- Records for this exercise

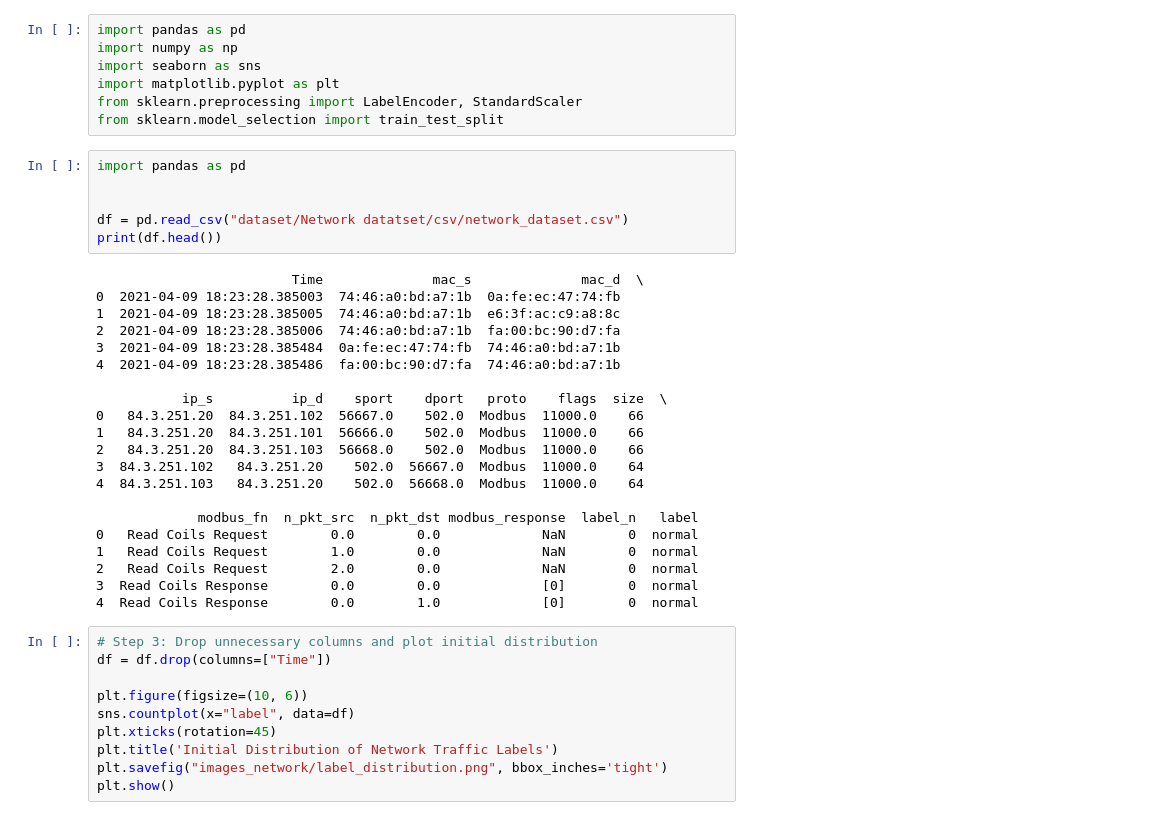
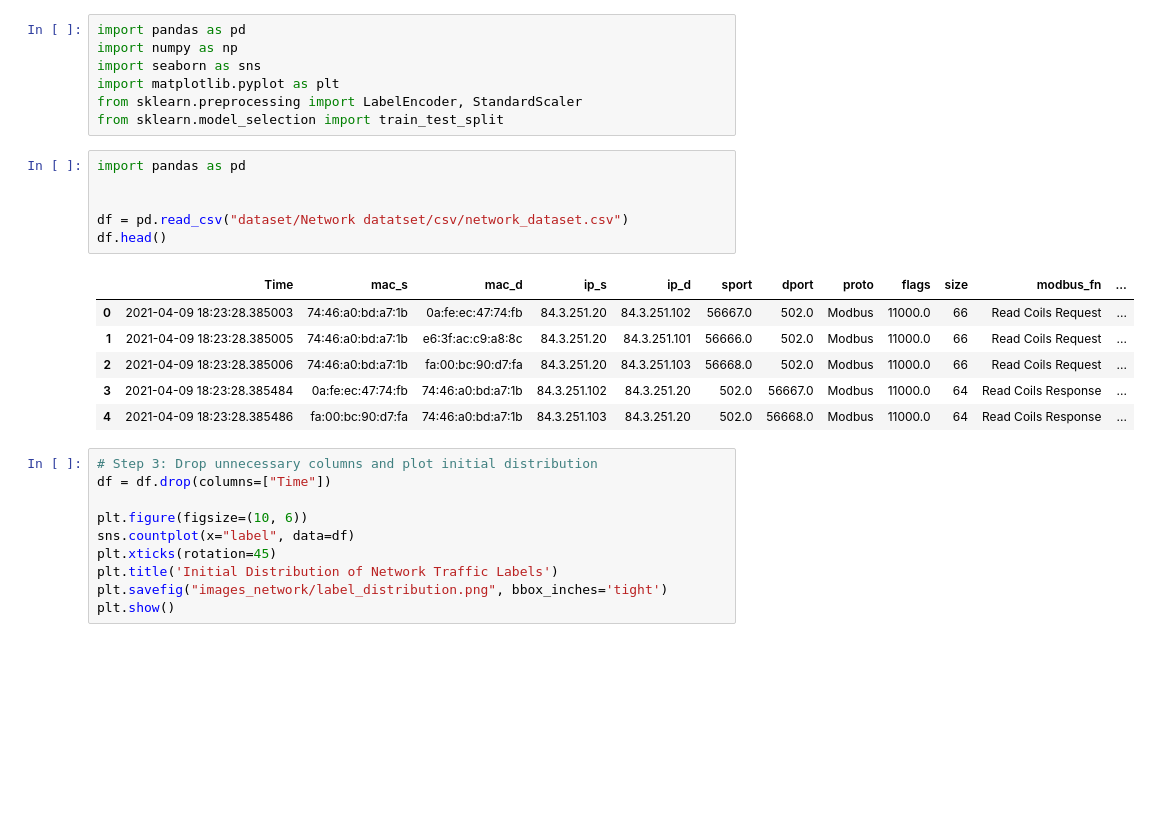
Before and after one commit to Times0/projet-entreposage, a Jupyter notebook: network.ipynb, the cells around one changed output. Cells and saved outputs as stored; diff of their text form; blank space fills up the shorter version.

```diff
--- a/network.ipynb
+++ b/network.ipynb
@@ -51,30 +43,16 @@ from sklearn.model_selection import train_test_split
 # %%
 import pandas as pd
 
 
 df = pd.read_csv("dataset/Network datatset/csv/network_dataset.csv")
-print(df.head())
+df.head()
 # %% [output]
-                         Time              mac_s              mac_d  \
-0  2021-04-09 18:23:28.385003  74:46:a0:bd:a7:1b  0a:fe:ec:47:74:fb
-1  2021-04-09 18:23:28.385005  74:46:a0:bd:a7:1b  e6:3f:ac:c9:a8:8c
-2  2021-04-09 18:23:28.385006  74:46:a0:bd:a7:1b  fa:00:bc:90:d7:fa
-3  2021-04-09 18:23:28.385484  0a:fe:ec:47:74:fb  74:46:a0:bd:a7:1b
-4  2021-04-09 18:23:28.385486  fa:00:bc:90:d7:fa  74:46:a0:bd:a7:1b
-
-           ip_s          ip_d    sport    dport   proto    flags  size  \
-0   84.3.251.20  84.3.251.102  56667.0    502.0  Modbus  11000.0    66
-1   84.3.251.20  84.3.251.101  56666.0    502.0  Modbus  11000.0    66
-2   84.3.251.20  84.3.251.103  56668.0    502.0  Modbus  11000.0    66
-3  84.3.251.102   84.3.251.20    502.0  56667.0  Modbus  11000.0    64
-4  84.3.251.103   84.3.251.20    502.0  56668.0  Modbus  11000.0    64
-
-             modbus_fn  n_pkt_src  n_pkt_dst modbus_response  label_n   label
-0   Read Coils Request        0.0        0.0             NaN        0  normal
-1   Read Coils Request        1.0        0.0             NaN        0  normal
-2   Read Coils Request        2.0        0.0             NaN        0  normal
-3  Read Coils Response        0.0        0.0             [0]        0  normal
-4  Read Coils Response        0.0        1.0             [0]        0  normal
+|  | Time | mac_s | mac_d | ip_s | ip_d | sport | dport | proto | flags | size | modbus_fn | ... |
+| 0 | 2021-04-09 18:23:28.385003 | 74:46:a0:bd:a7:1b | 0a:fe:ec:47:74:fb | 84.3.251.20 | 84.3.251.102 | 56667.0 | 502.0 | Modbus | 11000.0 | 66 | Read Coils Request | ... |
+| 1 | 2021-04-09 18:23:28.385005 | 74:46:a0:bd:a7:1b | e6:3f:ac:c9:a8:8c | 84.3.251.20 | 84.3.251.101 | 56666.0 | 502.0 | Modbus | 11000.0 | 66 | Read Coils Request | ... |
+| 2 | 2021-04-09 18:23:28.385006 | 74:46:a0:bd:a7:1b | fa:00:bc:90:d7:fa | 84.3.251.20 | 84.3.251.103 | 56668.0 | 502.0 | Modbus | 11000.0 | 66 | Read Coils Request | ... |
+| 3 | 2021-04-09 18:23:28.385484 | 0a:fe:ec:47:74:fb | 74:46:a0:bd:a7:1b | 84.3.251.102 | 84.3.251.20 | 502.0 | 56667.0 | Modbus | 11000.0 | 64 | Read Coils Response | ... |
+| 4 | 2021-04-09 18:23:28.385486 | fa:00:bc:90:d7:fa | 74:46:a0:bd:a7:1b | 84.3.251.103 | 84.3.251.20 | 502.0 | 56668.0 | Modbus | 11000.0 | 64 | Read Coils Response | ... |
 # %%
 # Step 3: Drop unnecessary columns and plot initial distribution
 df = df.drop(columns=["Time"])
```
Also changed, not shown: parts of 3 cells of this notebook, 2 other files.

- Required action
For the material above, give every line again exactly and leave out the pictures.

- Your solution
Before and after one commit to Times0/projet-entreposage, a Jupyter notebook: network.ipynb, the cells around one changed output. Cells and saved outputs as stored; diff of their text form; blank space fills up the shorter version.

```diff
--- a/network.ipynb
+++ b/network.ipynb
@@ -51,30 +43,16 @@ from sklearn.model_selection import train_test_split
 # %%
 import pandas as pd
 
 
 df = pd.read_csv("dataset/Network datatset/csv/network_dataset.csv")
-print(df.head())
+df.head()
 # %% [output]
-                         Time              mac_s              mac_d  \
-0  2021-04-09 18:23:28.385003  74:46:a0:bd:a7:1b  0a:fe:ec:47:74:fb
-1  2021-04-09 18:23:28.385005  74:46:a0:bd:a7:1b  e6:3f:ac:c9:a8:8c
-2  2021-04-09 18:23:28.385006  74:46:a0:bd:a7:1b  fa:00:bc:90:d7:fa
-3  2021-04-09 18:23:28.385484  0a:fe:ec:47:74:fb  74:46:a0:bd:a7:1b
-4  2021-04-09 18:23:28.385486  fa:00:bc:90:d7:fa  74:46:a0:bd:a7:1b
-
-           ip_s          ip_d    sport    dport   proto    flags  size  \
-0   84.3.251.20  84.3.251.102  56667.0    502.0  Modbus  11000.0    66
-1   84.3.251.20  84.3.251.101  56666.0    502.0  Modbus  11000.0    66
-2   84.3.251.20  84.3.251.103  56668.0    502.0  Modbus  11000.0    66
-3  84.3.251.102   84.3.251.20    502.0  56667.0  Modbus  11000.0    64
-4  84.3.251.103   84.3.251.20    502.0  56668.0  Modbus  11000.0    64
-
-             modbus_fn  n_pkt_src  n_pkt_dst modbus_response  label_n   label
-0   Read Coils Request        0.0        0.0             NaN        0  normal
-1   Read Coils Request        1.0        0.0             NaN        0  normal
-2   Read Coils Request        2.0        0.0             NaN        0  normal
-3  Read Coils Response        0.0        0.0             [0]        0  normal
-4  Read Coils Response        0.0        1.0             [0]        0  normal
+|  | Time | mac_s | mac_d | ip_s | ip_d | sport | dport | proto | flags | size | modbus_fn | ... |
+| 0 | 2021-04-09 18:23:28.385003 | 74:46:a0:bd:a7:1b | 0a:fe:ec:47:74:fb | 84.3.251.20 | 84.3.251.102 | 56667.0 | 502.0 | Modbus | 11000.0 | 66 | Read Coils Request | ... |
+| 1 | 2021-04-09 18:23:28.385005 | 74:46:a0:bd:a7:1b | e6:3f:ac:c9:a8:8c | 84.3.251.20 | 84.3.251.101 | 56666.0 | 502.0 | Modbus | 11000.0 | 66 | Read Coils Request | ... |
+| 2 | 2021-04-09 18:23:28.385006 | 74:46:a0:bd:a7:1b | fa:00:bc:90:d7:fa | 84.3.251.20 | 84.3.251.103 | 56668.0 | 502.0 | Modbus | 11000.0 | 66 | Read Coils Request | ... |
+| 3 | 2021-04-09 18:23:28.385484 | 0a:fe:ec:47:74:fb | 74:46:a0:bd:a7:1b | 84.3.251.102 | 84.3.251.20 | 502.0 | 56667.0 | Modbus | 11000.0 | 64 | Read Coils Response | ... |
+| 4 | 2021-04-09 18:23:28.385486 | fa:00:bc:90:d7:fa | 74:46:a0:bd:a7:1b | 84.3.251.103 | 84.3.251.20 | 502.0 | 56668.0 | Modbus | 11000.0 | 64 | Read Coils Response | ... |
 # %%
 # Step 3: Drop unnecessary columns and plot initial distribution
 df = df.drop(columns=["Time"])
```
Also changed, not shown: parts of 3 cells of this notebook, 2 other files.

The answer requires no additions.